The push towards self-improvement is fierce in American culture. It permeates medicine, food, clothing, how we walk, how we breath, how we talk to each other and set our time. The spider weaves a beautiful web to catch it’s prey, leaving glistening threads stretched across gaps, waiting. The mentality of self-improvement are invisible lines to limit, to constrain, perhaps to kill a weakling. The word should is the last warning before being eaten alive. Once your inner monologue becomes dominated by the dictate of should, you are trapped. The little marching guards surround the heart, bayonets drawn, ready to pierce you if you continue to push in the wrong direction, because really you shouldn’t go that way.

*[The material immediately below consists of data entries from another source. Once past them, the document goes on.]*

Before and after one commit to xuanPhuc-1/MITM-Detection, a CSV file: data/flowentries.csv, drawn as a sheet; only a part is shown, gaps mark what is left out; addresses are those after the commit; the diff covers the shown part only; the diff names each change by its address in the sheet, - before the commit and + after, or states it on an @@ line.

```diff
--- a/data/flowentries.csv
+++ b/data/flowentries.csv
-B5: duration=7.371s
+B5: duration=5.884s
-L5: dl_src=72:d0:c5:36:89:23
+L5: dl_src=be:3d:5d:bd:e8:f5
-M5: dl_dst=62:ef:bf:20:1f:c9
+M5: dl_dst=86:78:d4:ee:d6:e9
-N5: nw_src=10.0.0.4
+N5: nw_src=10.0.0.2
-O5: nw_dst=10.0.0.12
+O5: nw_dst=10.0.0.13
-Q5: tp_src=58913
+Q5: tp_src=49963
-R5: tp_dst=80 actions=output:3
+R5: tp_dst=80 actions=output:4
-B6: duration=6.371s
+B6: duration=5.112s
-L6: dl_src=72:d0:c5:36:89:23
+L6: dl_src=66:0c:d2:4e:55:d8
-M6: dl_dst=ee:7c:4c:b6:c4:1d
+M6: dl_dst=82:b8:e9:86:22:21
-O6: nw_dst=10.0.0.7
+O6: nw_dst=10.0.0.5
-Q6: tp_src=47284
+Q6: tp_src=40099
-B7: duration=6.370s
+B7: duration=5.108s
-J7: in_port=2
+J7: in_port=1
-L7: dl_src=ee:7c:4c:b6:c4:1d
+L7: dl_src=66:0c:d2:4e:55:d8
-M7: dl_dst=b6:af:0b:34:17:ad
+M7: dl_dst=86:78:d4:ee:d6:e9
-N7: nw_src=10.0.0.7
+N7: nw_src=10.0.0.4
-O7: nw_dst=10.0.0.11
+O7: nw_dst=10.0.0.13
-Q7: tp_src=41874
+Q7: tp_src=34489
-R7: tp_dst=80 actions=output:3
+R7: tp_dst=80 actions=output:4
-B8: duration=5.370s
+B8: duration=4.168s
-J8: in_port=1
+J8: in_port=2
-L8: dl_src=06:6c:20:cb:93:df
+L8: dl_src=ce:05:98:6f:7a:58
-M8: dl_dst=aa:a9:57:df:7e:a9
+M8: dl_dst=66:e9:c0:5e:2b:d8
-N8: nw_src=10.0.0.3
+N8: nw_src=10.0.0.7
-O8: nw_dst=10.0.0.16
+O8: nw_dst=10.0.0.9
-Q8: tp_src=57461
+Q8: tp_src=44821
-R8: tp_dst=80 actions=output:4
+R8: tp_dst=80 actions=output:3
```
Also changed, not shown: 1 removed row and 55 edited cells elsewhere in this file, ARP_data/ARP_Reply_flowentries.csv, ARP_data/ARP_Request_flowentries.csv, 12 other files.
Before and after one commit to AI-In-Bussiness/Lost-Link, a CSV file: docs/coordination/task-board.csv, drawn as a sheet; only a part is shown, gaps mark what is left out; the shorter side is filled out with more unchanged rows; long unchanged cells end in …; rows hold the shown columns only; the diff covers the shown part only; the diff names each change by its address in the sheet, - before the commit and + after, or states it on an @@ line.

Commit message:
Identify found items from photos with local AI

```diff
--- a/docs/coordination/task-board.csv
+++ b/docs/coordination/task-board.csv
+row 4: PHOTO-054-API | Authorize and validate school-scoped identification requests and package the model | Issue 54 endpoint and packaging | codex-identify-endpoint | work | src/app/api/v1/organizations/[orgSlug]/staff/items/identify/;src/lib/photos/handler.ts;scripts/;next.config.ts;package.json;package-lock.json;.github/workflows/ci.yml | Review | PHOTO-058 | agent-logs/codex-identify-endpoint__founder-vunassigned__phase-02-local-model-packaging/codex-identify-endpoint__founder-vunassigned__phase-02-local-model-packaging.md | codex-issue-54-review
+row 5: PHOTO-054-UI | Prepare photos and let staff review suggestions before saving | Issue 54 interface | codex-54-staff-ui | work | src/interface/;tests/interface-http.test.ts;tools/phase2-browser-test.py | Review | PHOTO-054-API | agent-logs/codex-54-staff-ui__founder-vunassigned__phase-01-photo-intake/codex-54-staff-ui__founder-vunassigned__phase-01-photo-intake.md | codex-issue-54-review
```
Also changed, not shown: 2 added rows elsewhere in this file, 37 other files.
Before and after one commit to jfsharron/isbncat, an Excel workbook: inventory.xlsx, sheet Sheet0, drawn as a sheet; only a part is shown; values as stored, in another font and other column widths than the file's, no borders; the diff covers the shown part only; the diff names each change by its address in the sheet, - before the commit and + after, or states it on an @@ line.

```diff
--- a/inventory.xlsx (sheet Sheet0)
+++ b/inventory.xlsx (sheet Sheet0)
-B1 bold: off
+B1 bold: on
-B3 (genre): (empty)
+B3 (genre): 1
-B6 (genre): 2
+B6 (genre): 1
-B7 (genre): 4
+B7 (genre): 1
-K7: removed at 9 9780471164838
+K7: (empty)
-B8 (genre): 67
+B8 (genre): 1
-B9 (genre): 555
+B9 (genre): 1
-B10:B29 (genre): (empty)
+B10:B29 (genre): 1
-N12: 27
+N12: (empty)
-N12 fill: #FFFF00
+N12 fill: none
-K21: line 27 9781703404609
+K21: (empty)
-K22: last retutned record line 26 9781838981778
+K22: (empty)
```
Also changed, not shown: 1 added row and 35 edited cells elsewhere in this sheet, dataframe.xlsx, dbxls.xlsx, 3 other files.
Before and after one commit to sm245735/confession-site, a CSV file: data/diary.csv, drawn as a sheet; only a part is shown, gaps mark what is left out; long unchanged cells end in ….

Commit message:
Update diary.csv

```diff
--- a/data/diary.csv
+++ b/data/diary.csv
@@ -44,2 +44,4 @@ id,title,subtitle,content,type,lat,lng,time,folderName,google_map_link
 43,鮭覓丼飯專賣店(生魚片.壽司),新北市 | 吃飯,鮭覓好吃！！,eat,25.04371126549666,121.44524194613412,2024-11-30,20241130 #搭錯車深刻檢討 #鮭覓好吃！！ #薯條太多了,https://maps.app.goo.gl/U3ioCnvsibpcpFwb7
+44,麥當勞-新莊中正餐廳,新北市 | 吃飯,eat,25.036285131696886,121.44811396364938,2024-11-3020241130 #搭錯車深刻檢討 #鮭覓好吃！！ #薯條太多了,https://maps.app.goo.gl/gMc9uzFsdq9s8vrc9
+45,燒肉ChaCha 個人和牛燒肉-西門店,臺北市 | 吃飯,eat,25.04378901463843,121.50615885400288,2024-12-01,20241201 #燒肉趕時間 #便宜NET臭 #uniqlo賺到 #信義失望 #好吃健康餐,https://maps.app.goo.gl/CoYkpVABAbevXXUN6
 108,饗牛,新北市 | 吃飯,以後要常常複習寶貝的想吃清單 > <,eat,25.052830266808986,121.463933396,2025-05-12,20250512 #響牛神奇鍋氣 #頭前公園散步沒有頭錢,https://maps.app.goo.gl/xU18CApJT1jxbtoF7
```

If the prey caught amongst the spider’s threads knew the fragility of their trap, would they rip through. Should has power only in how much we believe in it. If the choice will lead to danger or poor health, than the wording changes I feel better if… – no scolding, no judgement, no bayonet. If the choice is an idea that you fertilized It is the time to do it… If the concern is how treatment of others or use of time or meals to eat or clothing to wear or books to read or conversations to have – why place it within the paradigm of punishment – should. That word holds regret. That word holds judgement. That word is a pressure to avoid failure. Our brains power the spider, design the web, and lead ourselves to the trap well laid. We can lay new tracks with thoughts that lead not to demise, but rather to celebration. I propose that one step is to rid the word should from the dictionary of my inner world.